The U.S. Census Bureau Gets Some Sense Knocked into Them


Allyson Werner
Staff Writer

In February of 2013, the United States Census Bureau voted to eliminate the term ‘negro’ from all surveys. The change will take effect next year when the annual American Community Survey will be distributed to approximately 3.5 million people. Prior to the decision, the term was listed in conjunction with the terms “black” and “African American.”

When asked to write this article, I was confused. How could a government institution in the year 2013 utilize a term so outdated and derogatory? As it happens, research conducted on behalf of the Census Bureau in 2010 concluded that a small minority of the African American population in the United States, specifically the older generation residing in southern states, still identifies with the term “negro.” According to an article in the Huffington Post, in 2000, about 50,000 people specifically wrote in the word “negro” when asked how they wished to be identified. In 2010, that number dropped to 36,000. Despite the drop, it was then decided that the term would not be removed.

Robert Groves, a former Census Bureau director, defended the bureau’s decision. He insisted that the goal was inclusiveness. He and his colleagues hoped that every American would be able to identify with one of the terms presented on surveys. While I do not doubt the bureau’s motives, I do feel that this was the wrong decision. Although a small minority of the African American population does identify with the term, a large majority considers the term offensive and outdated, and in the United States, majority rules.

The term “negro” gained prominence when Portuguese and Spanish settlers traveled to the Americas nearly five centuries ago. The word ‘negro’ refers to the color black in both languages. European settlers in what would become the United States then adopted the term, and it remained prominent during slavery, reconstruction and the Jim Crow era before losing prominence during the civil rights movement of the 1960s; however, at the time, opinions varied on the issue. After all, Martin Luther King Jr. used the term in his famous “I have a dream” speech. Nevertheless, shortly after the movement was a success, the term lost legitimacy and many came to view the word as derogatory and outdated.

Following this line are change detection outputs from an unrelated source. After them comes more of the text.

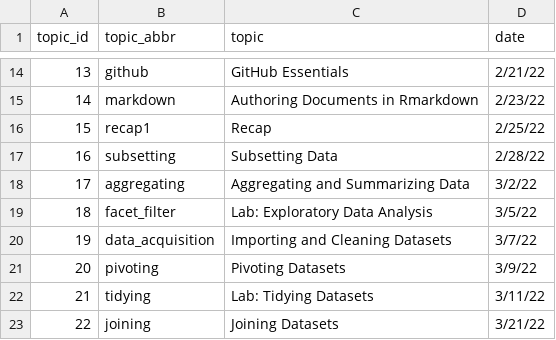
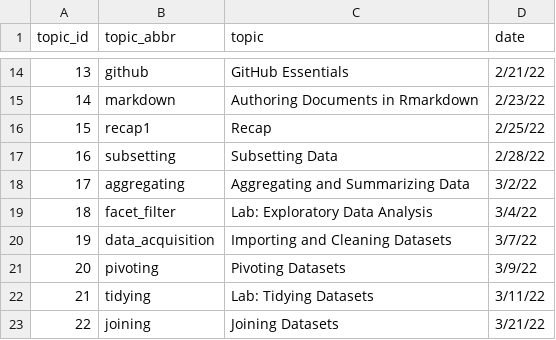
Before and after one commit to SDS-192-Intro/SDS-192-public-website, a CSV file: data/topics.csv, drawn as a sheet; only a part is shown, gaps mark what is left out.

Commit message:
fixed march 4 date

```diff
--- a/data/topics.csv
+++ b/data/topics.csv
@@ -18,3 +18,3 @@
 17,aggregating,Aggregating and Summarizing Data,3/2/22
-18,facet_filter,Lab: Exploratory Data Analysis,3/5/22
+18,facet_filter,Lab: Exploratory Data Analysis,3/4/22
 19,data_acquisition,Importing and Cleaning Datasets,3/7/22
```
Also changed, not shown: docs/data/topics.csv, 3 other files.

It was at this time, after the success of the civil rights movement, that the U.S. Census Bureau should have conducted research on the matter, but unfortunately, research was not conducted until 2010, some 50 years later. It is appalling that a term, which peaked during the Jim Crow era of segregation, still maintained official use into the 21st century.

I will admit that vocabulary and popular culture is constantly changing. For example, the term “negro” was preceded by the term “colored.” However, as a government institution, it is one responsibility of the U.S. Census Bureau to remain up to date on sensitive racial vocabulary. Money for research and polls on the matter must be budgeted during every fiscal year to keep up with the pace of the English language and popular culture.

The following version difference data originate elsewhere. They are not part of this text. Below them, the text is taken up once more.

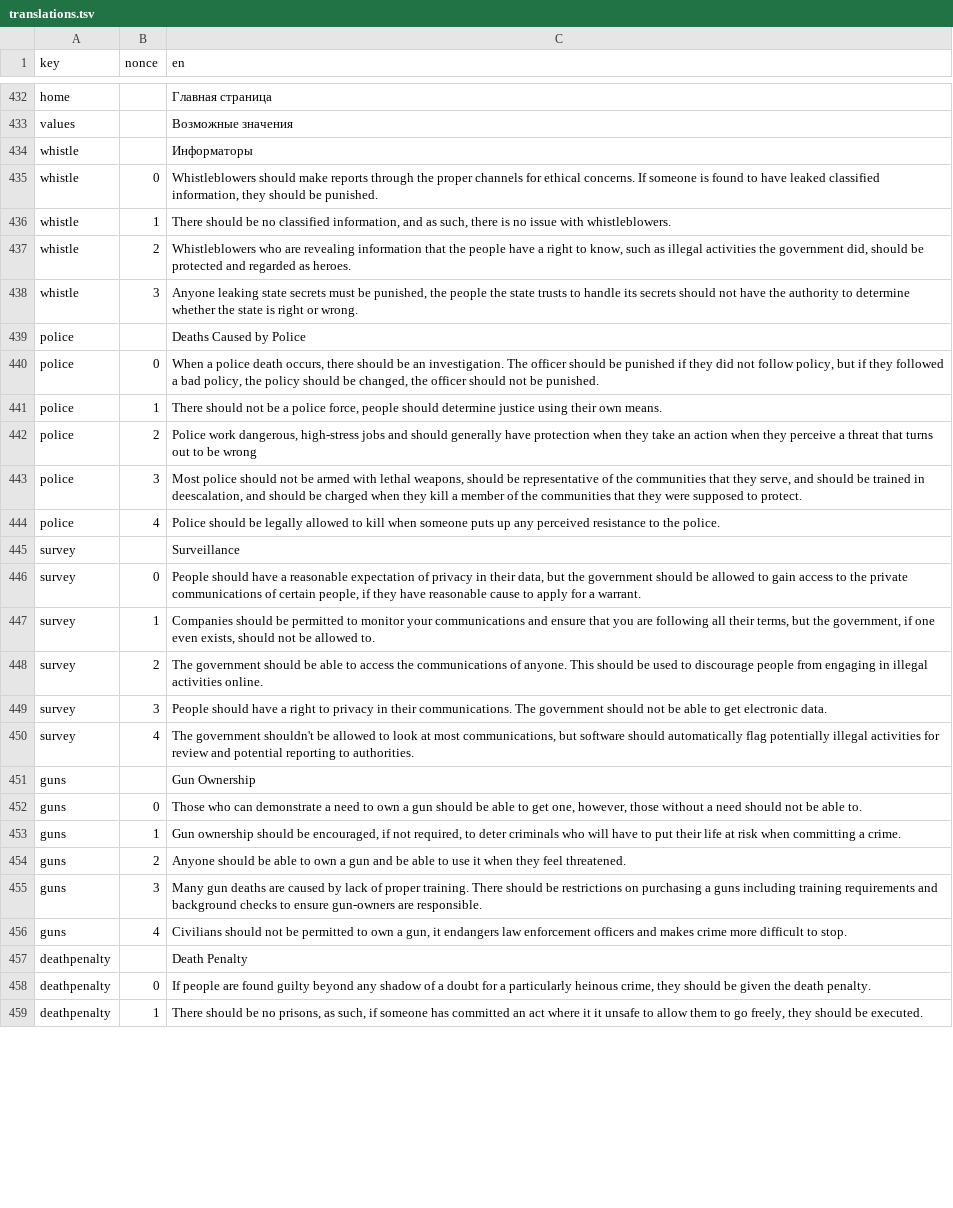
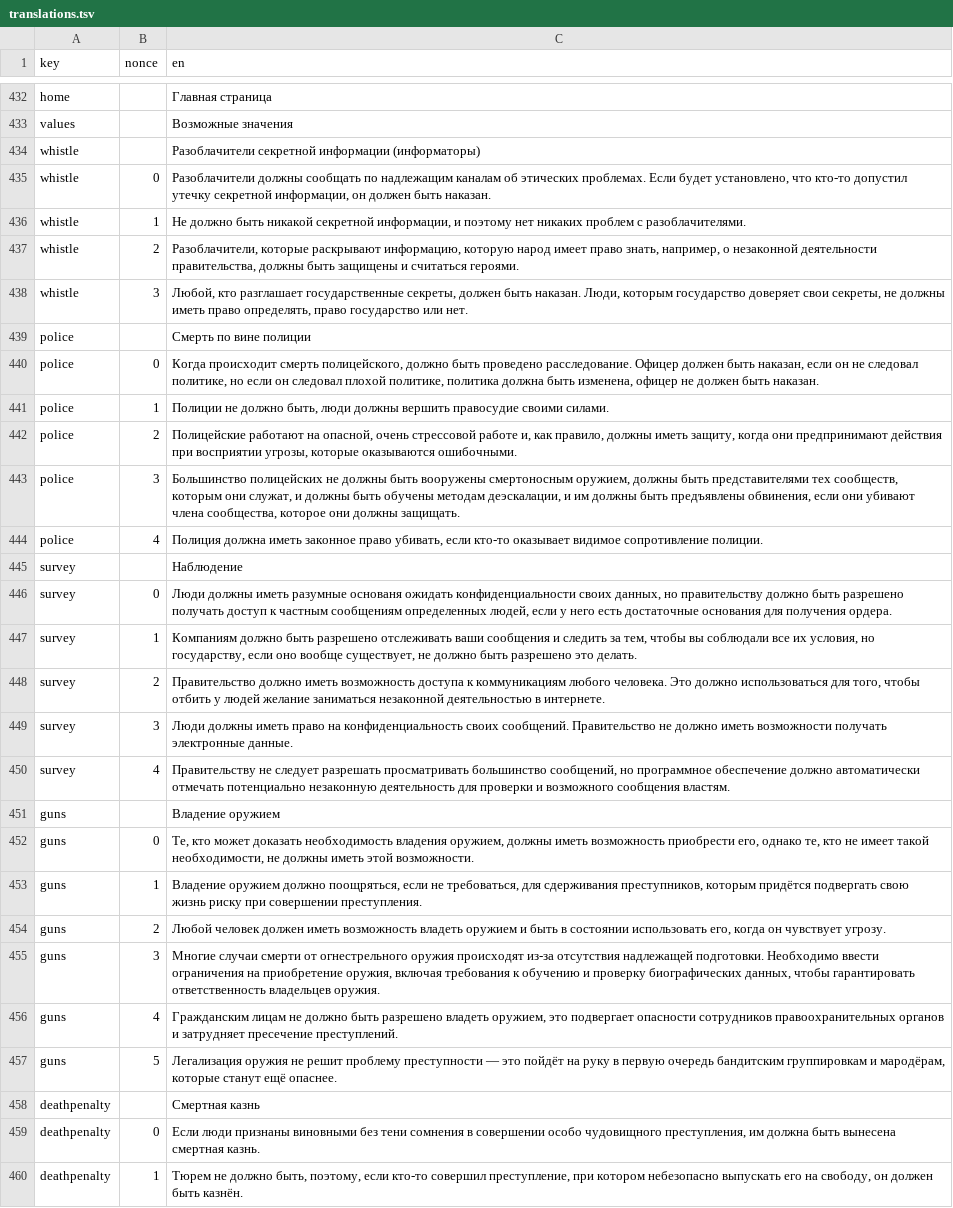
Before and after one commit to prismquiz-ru/prismquiz-ru.github.io, a TSV file: translations/translations.tsv, drawn as a sheet; only a part is shown, gaps mark what is left out; addresses are those after the commit; the diff covers the shown part only; the diff names each change by its address in the sheet, - before the commit and + after, or states it on an @@ line.

Commit message:
Update translations.tsv

```diff
--- a/translations/translations.tsv
+++ b/translations/translations.tsv
-C434 (en): Информаторы
+C434 (en): Разоблачители секретной информации (информаторы)
-C435 (en): Whistleblowers should make reports through the proper channels for ethical concerns. If someone is found to have leaked classified information, they should be punished.
+C435 (en): Разоблачители должны сообщать по надлежащим каналам об этических проблемах. Если будет установлено, что кто-то допустил утечку секретной информации, он должен быть наказан.
-C436 (en): There should be no classified information, and as such, there is no issue with whistleblowers.
+C436 (en): Не должно быть никакой секретной информации, и поэтому нет никаких проблем с разоблачителями.
-C437 (en): Whistleblowers who are revealing information that the people have a right to know, such as illegal activities the government did, should be protected and regarded as heroes.
+C437 (en): Разоблачители, которые раскрывают информацию, которую народ имеет право знать, например, о незаконной деятельности правительства, должны быть защищены и считаться героями.
-C438 (en): Anyone leaking state secrets must be punished, the people the state trusts to handle its secrets should not have the authority to determine whether the state is right or wrong.
+C438 (en): Любой, кто разглашает государственные секреты, должен быть наказан. Люди, которым государство доверяет свои секреты, не должны иметь право определять, право государство или нет.
-C439 (en): Deaths Caused by Police
+C439 (en): Смерть по вине полиции
-C440 (en): When a police death occurs, there should be an investigation. The officer should be punished if they did not follow policy, but if they followed a bad policy, the policy should be changed, the officer should not be punished.
+C440 (en): Когда происходит смерть полицейского, должно быть проведено расследование. Офицер должен быть наказан, если он не следовал политике, но если он следовал плохой политике, политика должна быть изменена, офицер не должен быть наказан.
-C441 (en): There should not be a police force, people should determine justice using their own means.
+C441 (en): Полиции не должно быть, люди должны вершить правосудие своими силами.
-C442 (en): Police work dangerous, high-stress jobs and should generally have protection when they take an action when they perceive a threat that turns out to be wrong
+C442 (en): Полицейские работают на опасной, очень стрессовой работе и, как правило, должны иметь защиту, когда они предпринимают действия при восприятии угрозы, которые оказываются ошибочными.
-C443 (en): Most police should not be armed with lethal weapons, should be representative of the communities that they serve, and should be trained in deescalation, and should be charged when they kill a member of the communities that they were supposed to protect.
+C443 (en): Большинство полицейских не должны быть вооружены смертоносным оружием, должны быть представителями тех сообществ, которым они служат, и должны быть обучены методам деэскалации, и им должны быть предъявлены обвинения, если они убивают члена сообщества, которое они должны защищать.
-C444 (en): Police should be legally allowed to kill when someone puts up any perceived resistance to the police.
+C444 (en): Полиция должна иметь законное право убивать, если кто-то оказывает видимое сопротивление полиции.
-C445 (en): Surveillance
+C445 (en): Наблюдение
-C446 (en): People should have a reasonable expectation of privacy in their data, but the government should be allowed to gain access to the private communications of certain people, if they have reasonable cause to apply for a warrant.
+C446 (en): Люди должны иметь разумные основаня ожидать конфиденциальности своих данных, но правительству должно быть разрешено получать доступ к частным сообщениям определенных людей, если у него есть достаточные основания для получения ордера.
-C447 (en): Companies should be permitted to monitor your communications and ensure that you are following all their terms, but the government, if one even exists, should not be allowed to.
+C447 (en): Компаниям должно быть разрешено отслеживать ваши сообщения и следить за тем, чтобы вы соблюдали все их условия, но государству, если оно вообще существует, не должно быть разрешено это делать.
-C448 (en): The government should be able to access the communications of anyone. This should be used to discourage people from engaging in illegal activities online.
+C448 (en): Правительство должно иметь возможность доступа к коммуникациям любого человека. Это должно использоваться для того, чтобы отбить у людей желание заниматься незаконной деятельностью в интернете.
-C449 (en): People should have a right to privacy in their communications. The government should not be able to get electronic data.
+C449 (en): Люди должны иметь право на конфиденциальность своих сообщений. Правительство не должно иметь возможности получать электронные данные.
-C450 (en): The government shouldn't be allowed to look at most communications, but software should automatically flag potentially illegal activities for review and potential reporting to authorities.
+C450 (en): Правительству не следует разрешать просматривать большинство сообщений, но программное обеспечение должно автоматически отмечать потенциально незаконную деятельность для проверки и возможного сообщения властям.
-C451 (en): Gun Ownership
+C451 (en): Владение оружием
-C452 (en): Those who can demonstrate a need to own a gun should be able to get one, however, those without a need should not be able to.
+C452 (en): Те, кто может доказать необходимость владения оружием, должны иметь возможность приобрести его, однако те, кто не имеет такой необходимости, не должны иметь этой возможности.
-C453 (en): Gun ownership should be encouraged, if not required, to deter criminals who will have to put their life at risk when committing a crime.
+C453 (en): Владение оружием должно поощряться, если не требоваться, для сдерживания преступников, которым придётся подвергать свою жизнь риску при совершении преступления.
-C454 (en): Anyone should be able to own a gun and be able to use it when they feel threatened.
+C454 (en): Любой человек должен иметь возможность владеть оружием и быть в состоянии использовать его, когда он чувствует угрозу.
-C455 (en): Many gun deaths are caused by lack of proper training. There should be restrictions on purchasing a guns including training requirements and background checks to ensure gun-owners are responsible.
+C455 (en): Многие случаи смерти от огнестрельного оружия происходят из-за отсутствия надлежащей подготовки. Необходимо ввести ограничения на приобретение оружия, включая требования к обучению и проверку биографических данных, чтобы гарантировать ответственность владельцев оружия.
-C456 (en): Civilians should not be permitted to own a gun, it endangers law enforcement officers and makes crime more difficult to stop.
+C456 (en): Гражданским лицам не должно быть разрешено владеть оружием, это подвергает опасности сотрудников правоохранительных органов и затрудняет пресечение преступлений.
+row 457: guns | 5 | Легализация оружия не решит проблему преступности — это пойдёт на руку в первую очередь бандитским группировкам и мародёрам, которые станут ещё опаснее.
-C458 (en): Death Penalty
+C458 (en): Смертная казнь
-C459 (en): If people are found guilty beyond any shadow of a doubt for a particularly heinous crime, they should be given the death penalty.
+C459 (en): Если люди признаны виновными без тени сомнения в совершении особо чудовищного преступления, им должна быть вынесена смертная казнь.
-C460 (en): There should be no prisons, as such, if someone has committed an act where it it unsafe to allow them to go freely, they should be executed.
+C460 (en): Тюрем не должно быть, поэтому, если кто-то совершил преступление, при котором небезопасно выпускать его на свободу, он должен быть казнён.
```
Also changed, not shown: 4 edited cells elsewhere in this file.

Many students on campus shared my shock. A woman, who wishes to remain anonymous, stated, “I frankly was quite surprised that the term ‘negro’ was still being used on the Census. My understanding is that the census is asking people to specify how they would identify themselves, and I can’t recall the last time I heard anyone describe themselves as ‘negro.’”

It’s about time the U.S. Census got some sense into them, and eliminated a term with such a negative connotation. Simply put, it’s better late than never.

Photo Courtesy of Quinn Dombrowski